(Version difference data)
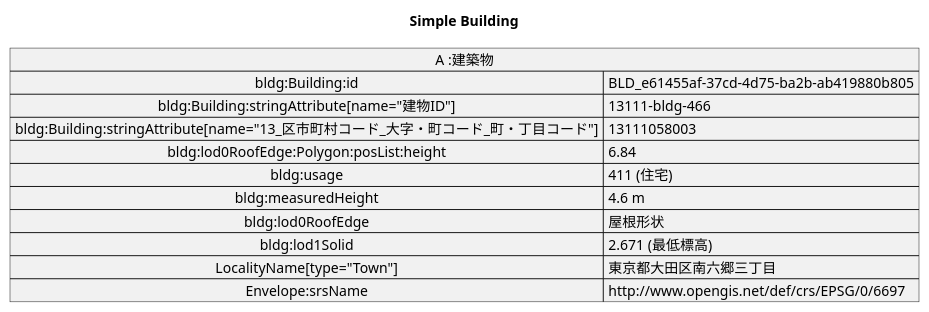
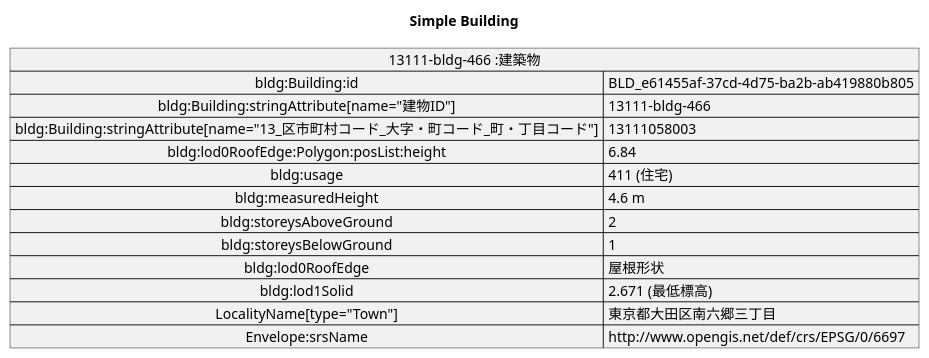
One commit to yuuhayashi/citygml-osm changed the diagram in doc/building/sample-a/sample-a-A-gml.pu. Above: the diagram before and after it, drawn with PlantUML. The commit also changed 5 other files, not shown here.

```diff
--- a/doc/building/sample-a/sample-a-A-gml.pu
+++ b/doc/building/sample-a/sample-a-A-gml.pu
@@ -1,15 +1,17 @@
 @startuml
 title Simple Building
-map "A :建築物" as A {
+map "13111-bldg-466 :建築物" as A {
  bldg:Building:id => BLD_e61455af-37cd-4d75-ba2b-ab419880b805
  bldg:Building:stringAttribute[name="建物ID"] => 13111-bldg-466
  bldg:Building:stringAttribute[name="13_区市町村コード_大字・町コード_町・丁目コード"] => 13111058003
  bldg:lod0RoofEdge:Polygon:posList:height => 6.84
  bldg:usage => 411 (住宅)
  bldg:measuredHeight => 4.6 m
+ bldg:storeysAboveGround => 2
+ bldg:storeysBelowGround => 1
  bldg:lod0RoofEdge => 屋根形状
  bldg:lod1Solid => 2.671 (最低標高)
  LocalityName[type="Town"] => 東京都大田区南六郷三丁目
  Envelope:srsName => http://www.opengis.net/def/crs/EPSG/0/6697
 }
 @enduml
```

— AIM OF THE TASK —
Output all lines above precisely. Pictures are to be left out.

— SOLUTION —
One commit to yuuhayashi/citygml-osm changed the diagram in doc/building/sample-a/sample-a-A-gml.pu. Above: the diagram before and after it, drawn with PlantUML. The commit also changed 5 other files, not shown here.

```diff
--- a/doc/building/sample-a/sample-a-A-gml.pu
+++ b/doc/building/sample-a/sample-a-A-gml.pu
@@ -1,15 +1,17 @@
 @startuml
 title Simple Building
-map "A :建築物" as A {
+map "13111-bldg-466 :建築物" as A {
  bldg:Building:id => BLD_e61455af-37cd-4d75-ba2b-ab419880b805
  bldg:Building:stringAttribute[name="建物ID"] => 13111-bldg-466
  bldg:Building:stringAttribute[name="13_区市町村コード_大字・町コード_町・丁目コード"] => 13111058003
  bldg:lod0RoofEdge:Polygon:posList:height => 6.84
  bldg:usage => 411 (住宅)
  bldg:measuredHeight => 4.6 m
+ bldg:storeysAboveGround => 2
+ bldg:storeysBelowGround => 1
  bldg:lod0RoofEdge => 屋根形状
  bldg:lod1Solid => 2.671 (最低標高)
  LocalityName[type="Town"] => 東京都大田区南六郷三丁目
  Envelope:srsName => http://www.opengis.net/def/crs/EPSG/0/6697
 }
 @enduml
```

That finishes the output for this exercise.